Given data START
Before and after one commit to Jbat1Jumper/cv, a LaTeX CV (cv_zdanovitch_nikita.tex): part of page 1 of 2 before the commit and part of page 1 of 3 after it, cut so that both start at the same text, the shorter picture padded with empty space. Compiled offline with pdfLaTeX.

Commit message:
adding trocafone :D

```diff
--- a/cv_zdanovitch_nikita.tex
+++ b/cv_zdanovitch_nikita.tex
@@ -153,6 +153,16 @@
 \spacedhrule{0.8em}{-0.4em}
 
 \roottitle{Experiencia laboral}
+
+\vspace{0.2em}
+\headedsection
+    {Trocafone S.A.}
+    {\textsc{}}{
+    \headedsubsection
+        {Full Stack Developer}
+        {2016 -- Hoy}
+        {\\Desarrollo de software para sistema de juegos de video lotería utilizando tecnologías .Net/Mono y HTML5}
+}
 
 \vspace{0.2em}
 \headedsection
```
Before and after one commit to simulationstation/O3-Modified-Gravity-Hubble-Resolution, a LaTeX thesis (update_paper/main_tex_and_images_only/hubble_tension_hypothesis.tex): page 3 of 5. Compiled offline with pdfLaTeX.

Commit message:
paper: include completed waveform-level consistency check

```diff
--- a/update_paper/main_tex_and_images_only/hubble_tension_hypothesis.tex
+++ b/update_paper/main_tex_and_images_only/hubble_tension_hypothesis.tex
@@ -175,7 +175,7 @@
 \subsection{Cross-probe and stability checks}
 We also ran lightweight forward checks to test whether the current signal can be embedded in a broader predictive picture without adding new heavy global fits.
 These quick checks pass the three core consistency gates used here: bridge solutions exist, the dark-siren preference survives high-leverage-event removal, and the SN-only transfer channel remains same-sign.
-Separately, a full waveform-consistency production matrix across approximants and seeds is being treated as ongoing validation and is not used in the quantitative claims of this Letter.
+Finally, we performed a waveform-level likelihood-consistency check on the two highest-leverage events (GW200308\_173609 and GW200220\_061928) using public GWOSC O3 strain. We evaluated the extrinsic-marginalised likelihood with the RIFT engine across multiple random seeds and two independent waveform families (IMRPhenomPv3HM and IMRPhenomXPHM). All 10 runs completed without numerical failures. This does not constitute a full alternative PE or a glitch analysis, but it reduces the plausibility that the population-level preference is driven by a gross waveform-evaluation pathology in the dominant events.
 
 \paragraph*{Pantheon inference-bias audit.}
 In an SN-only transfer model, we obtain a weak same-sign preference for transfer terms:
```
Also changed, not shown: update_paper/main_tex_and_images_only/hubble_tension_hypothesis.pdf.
Given data END
Each line above is to be repeated exactly.

Before and after one commit to Jbat1Jumper/cv, a LaTeX CV (cv_zdanovitch_nikita.tex): part of page 1 of 2 before the commit and part of page 1 of 3 after it, cut so that both start at the same text, the shorter picture padded with empty space. Compiled offline with pdfLaTeX.

Commit message:
adding trocafone :D

```diff
--- a/cv_zdanovitch_nikita.tex
+++ b/cv_zdanovitch_nikita.tex
@@ -153,6 +153,16 @@
 \spacedhrule{0.8em}{-0.4em}
 
 \roottitle{Experiencia laboral}
+
+\vspace{0.2em}
+\headedsection
+    {Trocafone S.A.}
+    {\textsc{}}{
+    \headedsubsection
+        {Full Stack Developer}
+        {2016 -- Hoy}
+        {\\Desarrollo de software para sistema de juegos de video lotería utilizando tecnologías .Net/Mono y HTML5}
+}
 
 \vspace{0.2em}
 \headedsection
```
Before and after one commit to simulationstation/O3-Modified-Gravity-Hubble-Resolution, a LaTeX thesis (update_paper/main_tex_and_images_only/hubble_tension_hypothesis.tex): page 3 of 5. Compiled offline with pdfLaTeX.

Commit message:
paper: include completed waveform-level consistency check

```diff
--- a/update_paper/main_tex_and_images_only/hubble_tension_hypothesis.tex
+++ b/update_paper/main_tex_and_images_only/hubble_tension_hypothesis.tex
@@ -175,7 +175,7 @@
 \subsection{Cross-probe and stability checks}
 We also ran lightweight forward checks to test whether the current signal can be embedded in a broader predictive picture without adding new heavy global fits.
 These quick checks pass the three core consistency gates used here: bridge solutions exist, the dark-siren preference survives high-leverage-event removal, and the SN-only transfer channel remains same-sign.
-Separately, a full waveform-consistency production matrix across approximants and seeds is being treated as ongoing validation and is not used in the quantitative claims of this Letter.
+Finally, we performed a waveform-level likelihood-consistency check on the two highest-leverage events (GW200308\_173609 and GW200220\_061928) using public GWOSC O3 strain. We evaluated the extrinsic-marginalised likelihood with the RIFT engine across multiple random seeds and two independent waveform families (IMRPhenomPv3HM and IMRPhenomXPHM). All 10 runs completed without numerical failures. This does not constitute a full alternative PE or a glitch analysis, but it reduces the plausibility that the population-level preference is driven by a gross waveform-evaluation pathology in the dominant events.
 
 \paragraph*{Pantheon inference-bias audit.}
 In an SN-only transfer model, we obtain a weak same-sign preference for transfer terms:
```
Also changed, not shown: update_paper/main_tex_and_images_only/hubble_tension_hypothesis.pdf.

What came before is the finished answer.